--- The problem ---
What lines of the material hold the string "btnToSec"? Pull each of them out.
::: The data
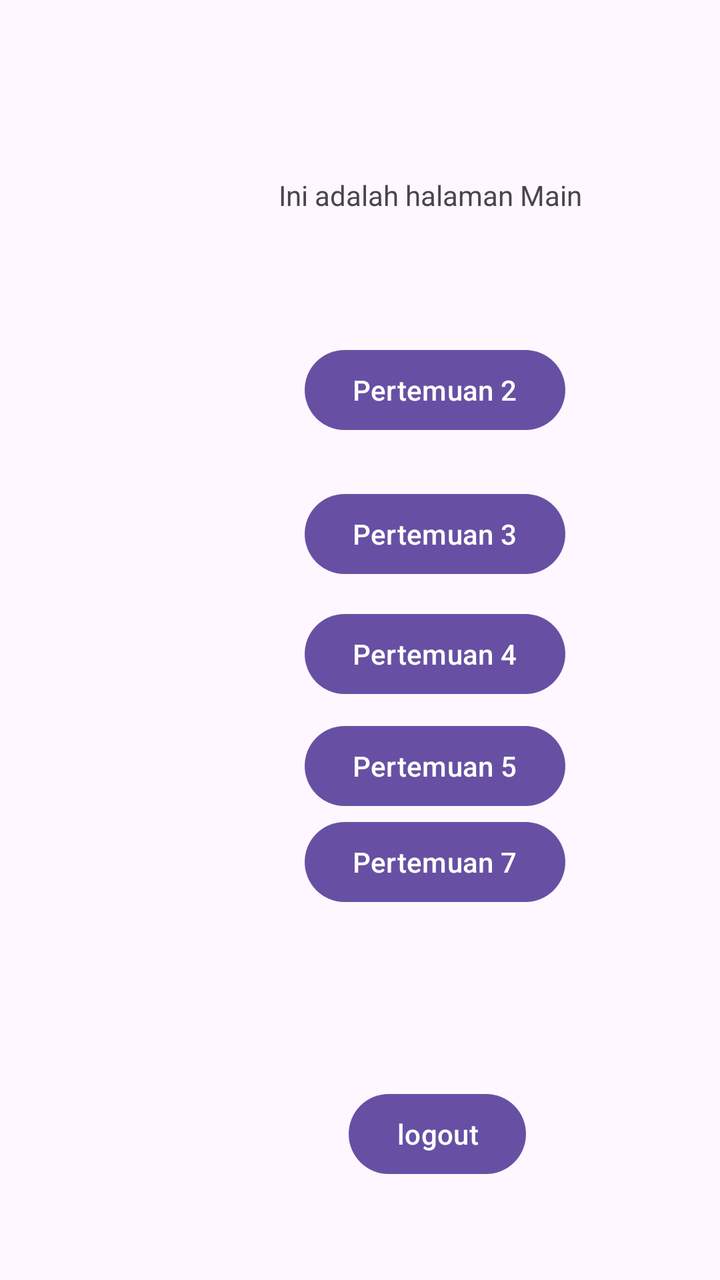
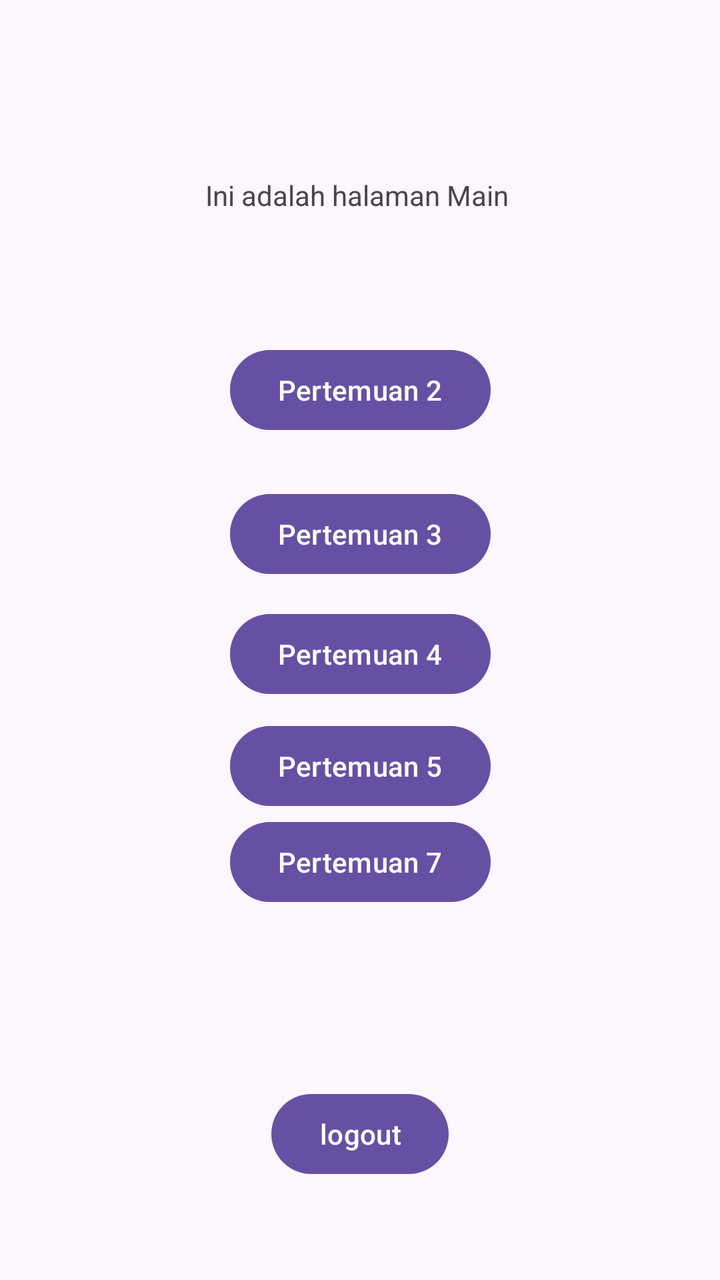

Compare the two renders of this Android layout. The source of the first and the diff that turns it into the second are given below.
<!-- AndroidManifest.xml: application theme Theme.BellApps -->
<!-- res/layout/activity_main.xml -->
<?xml version="1.0" encoding="utf-8"?>
<androidx.constraintlayout.widget.ConstraintLayout xmlns:android="http://schemas.android.com/apk/res/android"
    xmlns:app="http://schemas.android.com/apk/res-auto"
    xmlns:tools="http://schemas.android.com/tools"
    android:id="@+id/main"
    android:layout_width="match_parent"
    android:layout_height="match_parent"
    tools:context=".MainActivity">


    <Button
        android:id="@+id/btnToFourth"
        android:layout_width="wrap_content"
        android:layout_height="wrap_content"
        android:layout_marginTop="12dp"
        android:text="Pertemuan 4"
        app:layout_constraintEnd_toEndOf="parent"
        app:layout_constraintHorizontal_bias="0.664"
        app:layout_constraintStart_toStartOf="parent"
        app:layout_constraintTop_toBottomOf="@+id/btnToThird" />

    <Button
        android:id="@+id/btnlogout"
        android:layout_width="wrap_content"
        android:layout_height="wrap_content"
        android:layout_marginTop="88dp"
        android:text="logout"
        app:layout_constraintEnd_toEndOf="parent"
        app:layout_constraintHorizontal_bias="0.642"
        app:layout_constraintStart_toStartOf="parent"
        app:layout_constraintTop_toBottomOf="@+id/btnToSeventh" />

    <Button
        android:id="@+id/btnToThird"
        android:layout_width="wrap_content"
        android:layout_height="wrap_content"
        android:layout_marginTop="24dp"
        android:text="Pertemuan 3"
        app:layout_constraintEnd_toEndOf="parent"
        app:layout_constraintHorizontal_bias="0.664"
        app:layout_constraintStart_toStartOf="parent"
        app:layout_constraintTop_toBottomOf="@+id/btnToSec" />

    <Button
        android:id="@+id/btnToFifth"
        android:layout_width="wrap_content"
        android:layout_height="wrap_content"
        android:layout_marginTop="8dp"
        android:text="Pertemuan 5"
        app:layout_constraintEnd_toEndOf="parent"
        app:layout_constraintHorizontal_bias="0.664"
        app:layout_constraintStart_toStartOf="parent"
        app:layout_constraintTop_toBottomOf="@+id/btnToFourth" />

    <Button
        android:id="@+id/btnToSeventh"
        android:layout_width="wrap_content"
        android:layout_height="wrap_content"
        android:text="Pertemuan 7"
        app:layout_constraintEnd_toEndOf="parent"
        app:layout_constraintHorizontal_bias="0.664"
        app:layout_constraintStart_toStartOf="parent"
        app:layout_constraintTop_toBottomOf="@+id/btnToFifth" />

    <Button
        android:id="@+id/btnToSec"
        android:layout_width="wrap_content"
        android:layout_height="wrap_content"
        android:layout_marginTop="64dp"
        android:text="Pertemuan 2"
        app:layout_constraintEnd_toEndOf="parent"
        app:layout_constraintHorizontal_bias="0.664"
        app:layout_constraintStart_toStartOf="parent"
        app:layout_constraintTop_toBottomOf="@+id/textView5" />

    <TextView
        android:id="@+id/textView5"
        android:layout_width="wrap_content"
        android:layout_height="wrap_content"
        android:layout_marginTop="88dp"
        android:text="Ini adalah halaman Main
"
        app:layout_constraintEnd_toEndOf="parent"
        app:layout_constraintHorizontal_bias="0.679"
        app:layout_constraintStart_toStartOf="parent"
        app:layout_constraintTop_toTopOf="parent" />


</androidx.constraintlayout.widget.ConstraintLayout>
<!-- resources referenced by this layout -->
<resources>
  <style name="Theme.BellApps" parent="Base.Theme.BellApps" />
  <style name="Base.Theme.BellApps" parent="Theme.Material3.DayNight.NoActionBar">
          
          
      </style>
</resources>

<!-- the commit's change to res/layout/activity_main.xml (unified diff, before → after) -->
@@ -9,26 +9,13 @@
 
 
     <Button
-        android:id="@+id/btnToFourth"
+        android:id="@+id/btnToSeventh"
         android:layout_width="wrap_content"
         android:layout_height="wrap_content"
-        android:layout_marginTop="12dp"
-        android:text="Pertemuan 4"
+        android:text="Pertemuan 7"
         app:layout_constraintEnd_toEndOf="parent"
-        app:layout_constraintHorizontal_bias="0.664"
         app:layout_constraintStart_toStartOf="parent"
-        app:layout_constraintTop_toBottomOf="@+id/btnToThird" />
-
-    <Button
-        android:id="@+id/btnlogout"
-        android:layout_width="wrap_content"
-        android:layout_height="wrap_content"
-        android:layout_marginTop="88dp"
-        android:text="logout"
-        app:layout_constraintEnd_toEndOf="parent"
-        app:layout_constraintHorizontal_bias="0.642"
-        app:layout_constraintStart_toStartOf="parent"
-        app:layout_constraintTop_toBottomOf="@+id/btnToSeventh" />
+        app:layout_constraintTop_toBottomOf="@+id/btnToFifth" />
 
     <Button
         android:id="@+id/btnToThird"
@@ -37,41 +24,8 @@
         android:layout_marginTop="24dp"
         android:text="Pertemuan 3"
         app:layout_constraintEnd_toEndOf="parent"
-        app:layout_constraintHorizontal_bias="0.664"
         app:layout_constraintStart_toStartOf="parent"
         app:layout_constraintTop_toBottomOf="@+id/btnToSec" />
-
-    <Button
-        android:id="@+id/btnToFifth"
-        android:layout_width="wrap_content"
-        android:layout_height="wrap_content"
-        android:layout_marginTop="8dp"
-        android:text="Pertemuan 5"
-        app:layout_constraintEnd_toEndOf="parent"
-        app:layout_constraintHorizontal_bias="0.664"
-        app:layout_constraintStart_toStartOf="parent"
-        app:layout_constraintTop_toBottomOf="@+id/btnToFourth" />
-
-    <Button
-        android:id="@+id/btnToSeventh"
-        android:layout_width="wrap_content"
-        android:layout_height="wrap_content"
-        android:text="Pertemuan 7"
-        app:layout_constraintEnd_toEndOf="parent"
-        app:layout_constraintHorizontal_bias="0.664"
-        app:layout_constraintStart_toStartOf="parent"
-        app:layout_constraintTop_toBottomOf="@+id/btnToFifth" />
-
-    <Button
-        android:id="@+id/btnToSec"
-        android:layout_width="wrap_content"
-        android:layout_height="wrap_content"
-        android:layout_marginTop="64dp"
-        android:text="Pertemuan 2"
-        app:layout_constraintEnd_toEndOf="parent"
-        app:layout_constraintHorizontal_bias="0.664"
-        app:layout_constraintStart_toStartOf="parent"
-        app:layout_constraintTop_toBottomOf="@+id/textView5" />
 
     <TextView
         android:id="@+id/textView5"
@@ -81,9 +35,48 @@
         android:text="Ini adalah halaman Main
 "
         app:layout_constraintEnd_toEndOf="parent"
-        app:layout_constraintHorizontal_bias="0.679"
         app:layout_constraintStart_toStartOf="parent"
         app:layout_constraintTop_toTopOf="parent" />
 
+    <Button
+        android:id="@+id/btnToFourth"
+        android:layout_width="wrap_content"
+        android:layout_height="wrap_content"
+        android:layout_marginTop="12dp"
+        android:text="Pertemuan 4"
+        app:layout_constraintEnd_toEndOf="parent"
+        app:layout_constraintStart_toStartOf="parent"
+        app:layout_constraintTop_toBottomOf="@+id/btnToThird" />
+
+    <Button
+        android:id="@+id/btnToFifth"
+        android:layout_width="wrap_content"
+        android:layout_height="wrap_content"
+        android:layout_marginTop="8dp"
+        android:text="Pertemuan 5"
+        app:layout_constraintEnd_toEndOf="parent"
+        app:layout_constraintStart_toStartOf="parent"
+        app:layout_constraintTop_toBottomOf="@+id/btnToFourth" />
+
+    <Button
+        android:id="@+id/btnlogout"
+        android:layout_width="wrap_content"
+        android:layout_height="wrap_content"
+        android:layout_marginTop="88dp"
+        android:text="logout"
+        app:layout_constraintEnd_toEndOf="parent"
+        app:layout_constraintStart_toStartOf="parent"
+        app:layout_constraintTop_toBottomOf="@+id/btnToSeventh" />
+
+    <Button
+        android:id="@+id/btnToSec"
+        android:layout_width="wrap_content"
+        android:layout_height="wrap_content"
+        android:layout_marginTop="64dp"
+        android:text="Pertemuan 2"
+        app:layout_constraintEnd_toEndOf="parent"
+        app:layout_constraintStart_toStartOf="parent"
+        app:layout_constraintTop_toBottomOf="@+id/textView5" />
+
 
 </androidx.constraintlayout.widget.ConstraintLayout>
::::::
--- Output for this exercise ---
        app:layout_constraintTop_toBottomOf="@+id/btnToSec" />
        android:id="@+id/btnToSec"
         app:layout_constraintTop_toBottomOf="@+id/btnToSec" />
-        android:id="@+id/btnToSec"
+        android:id="@+id/btnToSec"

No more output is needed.